_To do_
Search the records for the string "strong", then copy each line that has it.

_Record set_
● ● ● ● ● ● ●
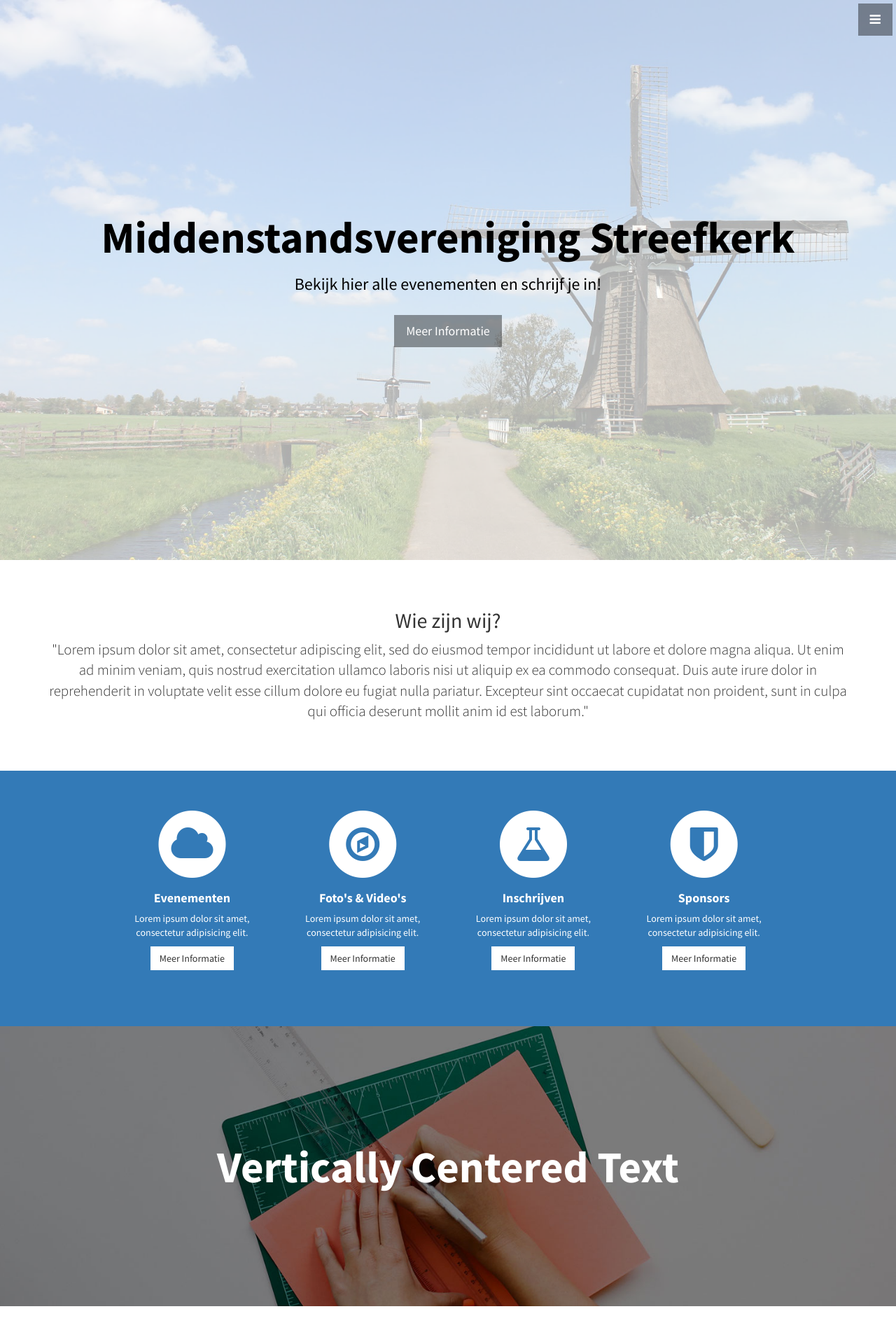
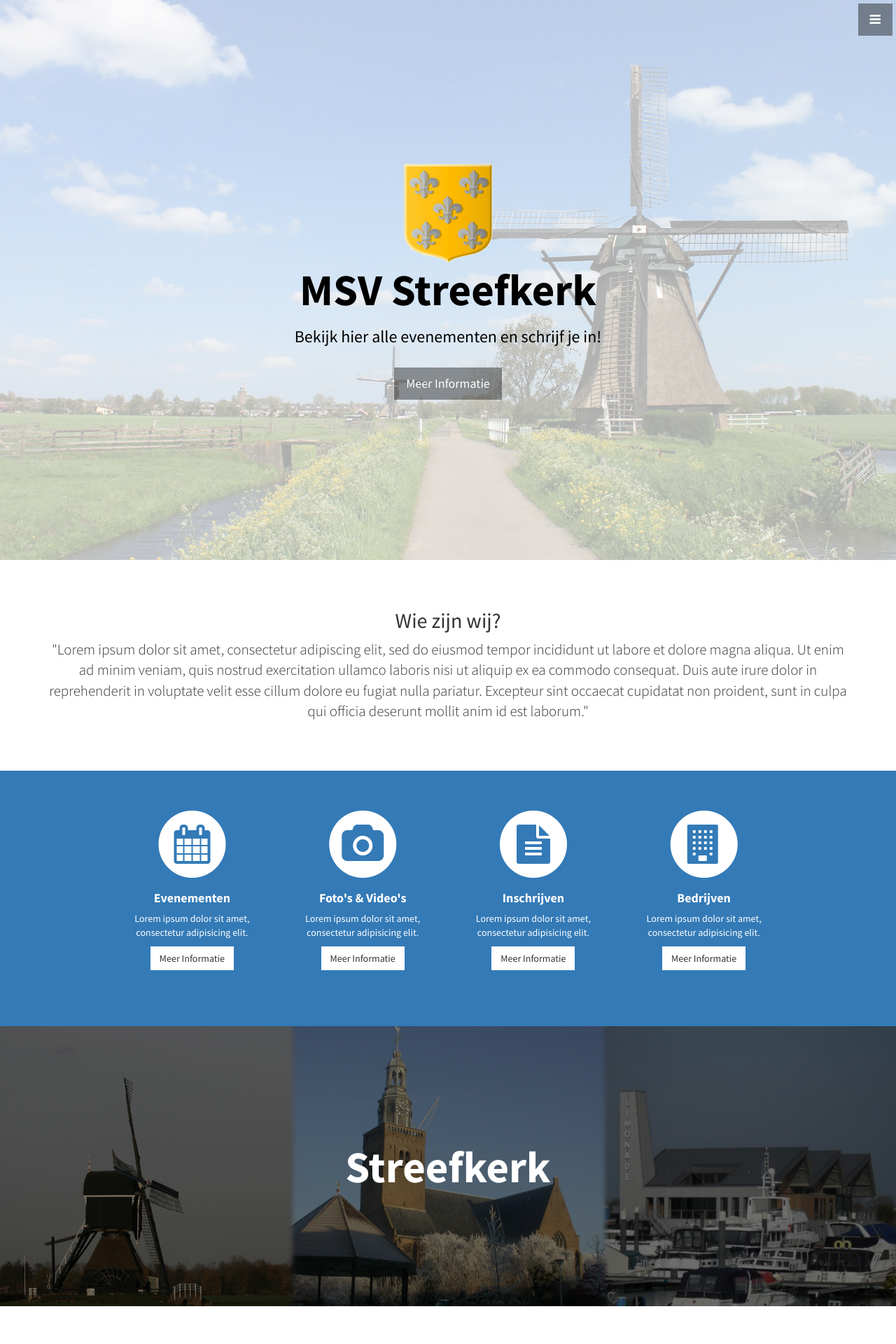
Before and after one commit to xsherman/msvstreefkerk, a PHP site: page / in a window 1280 px wide. Shown: the top 1920 px of the page at 70% size. Run offline with PHP 8.4, Linux system fonts and the light colour scheme; some libraries are stand-ins or nearby versions.

Commit message:
changed pictograms and images

```diff
--- a/application/view/index/index.php
+++ b/application/view/index/index.php
@@ -1,7 +1,8 @@
     <!-- Header -->
     <header id="top" class="header">
         <div class="text-vertical-center">
-            <h1>Middenstandsvereniging Streefkerk</h1>
+        <img src="../img/logoIcon.png" height="150px"/>
+            <h1>MSV Streefkerk</h1>
             <h3>Bekijk hier alle evenementen en schrijf je in!</h3>
             <br>
             <a href="#about" class="btn btn-dark btn-lg">Meer Informatie</a>
@@ -35,7 +36,7 @@
                             <div class="service-item">
                                 <span class="fa-stack fa-4x">
                                 <i class="fa fa-circle fa-stack-2x"></i>
-                                <i class="fa fa-cloud fa-stack-1x text-primary"></i>
+                                <i class="fa fa-calendar fa-stack-1x text-primary"></i>
                             </span>
                                 <h4>
                                     <strong>Evenementen</strong>
@@ -48,7 +49,7 @@
                             <div class="service-item">
                                 <span class="fa-stack fa-4x">
                                 <i class="fa fa-circle fa-stack-2x"></i>
-                                <i class="fa fa-compass fa-stack-1x text-primary"></i>
+                                <i class="fa fa-camera fa-stack-1x text-primary"></i>
                             </span>
                                 <h4>
                                     <strong>Foto's &#38; Video's</strong>
@@ -61,7 +62,7 @@
                             <div class="service-item">
                                 <span class="fa-stack fa-4x">
                                 <i class="fa fa-circle fa-stack-2x"></i>
-                                <i class="fa fa-flask fa-stack-1x text-primary"></i>
+                                <i class="fa fa-file-text fa-stack-1x text-primary"></i>
                             </span>
                                 <h4>
                                     <strong>Inschrijven</strong>
@@ -74,15 +75,16 @@
                             <div class="service-item">
                                 <span class="fa-stack fa-4x">
                                 <i class="fa fa-circle fa-stack-2x"></i>
-                                <i class="fa fa-shield fa-stack-1x text-primary"></i>
+                                <i class="fa fa-building fa-stack-1x text-primary"></i>
                             </span>
                                 <h4>
-                                    <strong>Sponsors</strong>
+                                    <strong>Bedrijven</strong>
                                 </h4>
                                 <p>Lorem ipsum dolor sit amet, consectetur adipisicing elit.</p>
                                 <a href="#" class="btn btn-light">Meer Informatie</a>
                             </div>
                         </div>
+
                     </div>
                     <!-- /.row (nested) -->
                 </div>
@@ -96,7 +98,7 @@
     <!-- Callout -->
     <aside class="callout">
         <div class="text-vertical-center">
-            <h1>Vertically Centered Text</h1>
+            <h1>Streefkerk</h1>
         </div>
     </aside>
 
@@ -111,6 +113,9 @@
                         <div class="col-md-6">
                             <div class="portfolio-item">
                                 <a href="#">
+                                    <div class="portfolio-item-banner">
+                                        <span>beachvolleybal</span>
+                                    </div>
                                     <img class="img-portfolio img-responsive" src="img/portfolio-1.jpg">
                                 </a>
                             </div>
@@ -118,6 +123,9 @@
                         <div class="col-md-6">
                             <div class="portfolio-item">
                                 <a href="#">
+                                    <div class="portfolio-item-banner">
+                                        <span>Jaarmarkt</span>
+                                    </div>
                                     <img class="img-portfolio img-responsive" src="img/portfolio-2.jpg">
                                 </a>
                             </div>
@@ -125,6 +133,9 @@
                         <div class="col-md-6">
                             <div class="portfolio-item">
                                 <a href="#">
+                                <div class="portfolio-item-banner">
+                                        <span>Kerstmarkt</span>
+                                    </div>
                                     <img class="img-portfolio img-responsive" src="img/portfolio-3.jpg">
                                 </a>
                             </div>
@@ -132,6 +143,9 @@
                         <div class="col-md-6">
                             <div class="portfolio-item">
                                 <a href="#">
+                                    <div class="portfolio-item-banner">
+                                        <span>De witte tent</span>
+                                    </div>
                                     <img class="img-portfolio img-responsive" src="img/portfolio-4.jpg">
                                 </a>
                             </div>
--- a/public/css/stylish-portfolio.css
+++ b/public/css/stylish-portfolio.css
@@ -186,7 +186,7 @@
     width: 100%;
     height: 400px;
     color: #fff;
-    background: url(../img/callout.jpg) no-repeat center center scroll;
+    background: url(../img/vertical.png) no-repeat center center scroll;
     -webkit-background-size: cover;
     -moz-background-size: cover;
     background-size: cover;
```
Also changed, not shown: other parts of public/css/stylish-portfolio.css (+24 -4 lines), public/img/logoIcon.png (added), public/img/portfolio-1.jpg, public/img/portfolio-1x.jpg (added), public/img/portfolio-2.jpg, public/img/portfolio-2x.jpg (added), public/img/vertical.png (added).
● ● ● ● ● ● ●
_Expected answer_
                                     <strong>Evenementen</strong>
                                     <strong>Foto's &#38; Video's</strong>
                                     <strong>Inschrijven</strong>
-                                    <strong>Sponsors</strong>
+                                    <strong>Bedrijven</strong>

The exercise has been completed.